Autism has often been described as a “neurological disorder.” This description implies that it is centrally and primarily related to issues in the nervous system, particularly the brain.
This conception is based upon clear evidence of brain abnormalities in autism, and the logical idea that “aberrant” behaviors must be caused by problems in the brain.
Other neurological features common in autism include
- Seizures [Pubmed-ASD; Recent Feed-ASD]
- Sensory issues such as hypersensitivity, hyposensitivity or other problems
- Sleep disturbance [Pubmed-Autism; Recent-Feed; Selected Papers; General Info on Sleep]
- Proprioceptive issues (perception of where the body is in space)
- Motor coordination issues
- Stereotypies (repetitive stereotyped movements and behaviors such as hand flapping, rocking, flicking)
- Self-injurious behavior
- Issues with paying attention (ranging from great distractibility to hyperfocus compared to neurotypicals)
- Speech and language challenges (articulation disorders-Pubmed;
- Apraxia or dyspraxia (disconnect between intending to do something and the motor implementation of carrying out the intention)
- Catatonia (great difficulty in initiating movement)
The ways that brain differences might “cause” autism are discussed in this website in the Brain section under “WHAT CAUSES AUTISM.
Here there are several question to raise.
- Are there any ways that the above list of diverse neurological features hang together?
- What proof is there that the brain is definitively the starting point in the chain of events or cascade leading to the above neurological symptoms and to the “autism?”
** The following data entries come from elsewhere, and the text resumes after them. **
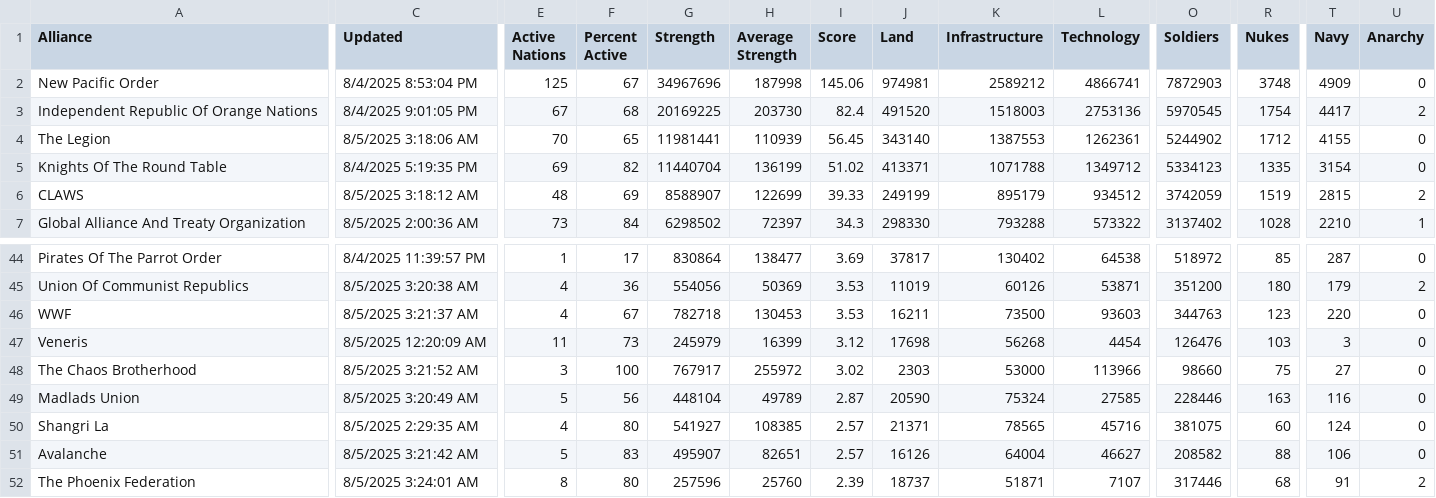
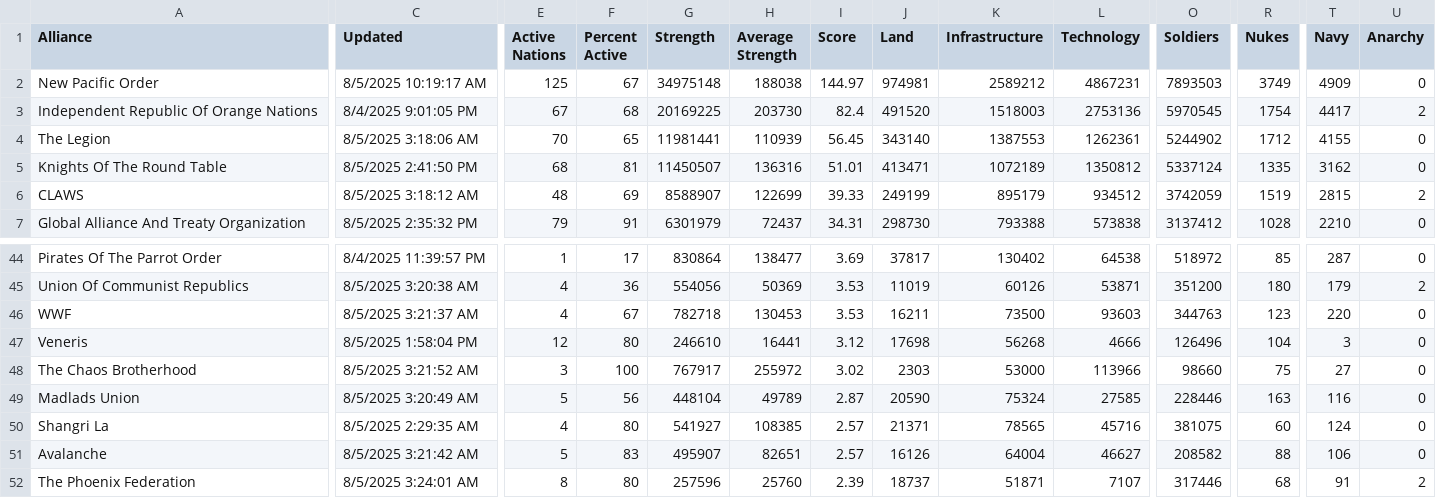
Before and after one commit to oh-ari/oh-ari.github.io, a CSV file: daily/CN_Alliance_Stats.csv, drawn as a sheet; only a part is shown, gaps mark what is left out; the diff covers the shown part only; the diff names each change by its address in the sheet, - before the commit and + after, or states it on an @@ line.

```diff
--- a/daily/CN_Alliance_Stats.csv
+++ b/daily/CN_Alliance_Stats.csv
-C2 (Updated): 8/4/2025 8:53:04 PM
+C2 (Updated): 8/5/2025 10:19:17 AM
-G2 (Strength): 34967696
+G2 (Strength): 34975148
-H2 (Average Strength): 187998
+H2 (Average Strength): 188038
-I2 (Score): 145.06
+I2 (Score): 144.97
-L2 (Technology): 4866741
+L2 (Technology): 4867231
-O2 (Soldiers): 7872903
+O2 (Soldiers): 7893503
-R2 (Nukes): 3748
+R2 (Nukes): 3749
-C5 (Updated): 8/4/2025 5:19:35 PM
+C5 (Updated): 8/5/2025 2:41:50 PM
-E5 (Active Nations): 69
+E5 (Active Nations): 68
-F5 (Percent Active): 82
+F5 (Percent Active): 81
-G5 (Strength): 11440704
+G5 (Strength): 11450507
-H5 (Average Strength): 136199
+H5 (Average Strength): 136316
-I5 (Score): 51.02
+I5 (Score): 51.01
-J5 (Land): 413371
+J5 (Land): 413471
-K5 (Infrastructure): 1071788
+K5 (Infrastructure): 1072189
-L5 (Technology): 1349712
+L5 (Technology): 1350812
-O5 (Soldiers): 5334123
+O5 (Soldiers): 5337124
-T5 (Navy): 3154
+T5 (Navy): 3162
-C7 (Updated): 8/5/2025 2:00:36 AM
+C7 (Updated): 8/5/2025 2:35:32 PM
-E7 (Active Nations): 73
+E7 (Active Nations): 79
-F7 (Percent Active): 84
+F7 (Percent Active): 91
-G7 (Strength): 6298502
+G7 (Strength): 6301979
-H7 (Average Strength): 72397
+H7 (Average Strength): 72437
-I7 (Score): 34.3
+I7 (Score): 34.31
-J7 (Land): 298330
+J7 (Land): 298730
-K7 (Infrastructure): 793288
+K7 (Infrastructure): 793388
-L7 (Technology): 573322
+L7 (Technology): 573838
-O7 (Soldiers): 3137402
+O7 (Soldiers): 3137412
-U7 (Anarchy): 1
+U7 (Anarchy): 0
-C47 (Updated): 8/5/2025 12:20:09 AM
+C47 (Updated): 8/5/2025 1:58:04 PM
-E47 (Active Nations): 11
+E47 (Active Nations): 12
-F47 (Percent Active): 73
+F47 (Percent Active): 80
-G47 (Strength): 245979
+G47 (Strength): 246610
-H47 (Average Strength): 16399
+H47 (Average Strength): 16441
-L47 (Technology): 4454
+L47 (Technology): 4666
-O47 (Soldiers): 126476
+O47 (Soldiers): 126496
-R47 (Nukes): 103
+R47 (Nukes): 104
```
Also changed, not shown: 102 edited cells elsewhere in this file, daily/CN_Foreign_Aid.csv, daily/CN_Nation_Stats.csv, 3 other files.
- Have we determined that autism is a “neurological disorder” by excluding other possible definition (or other primary start points in the cascade of events) or by assuming that this one must be true?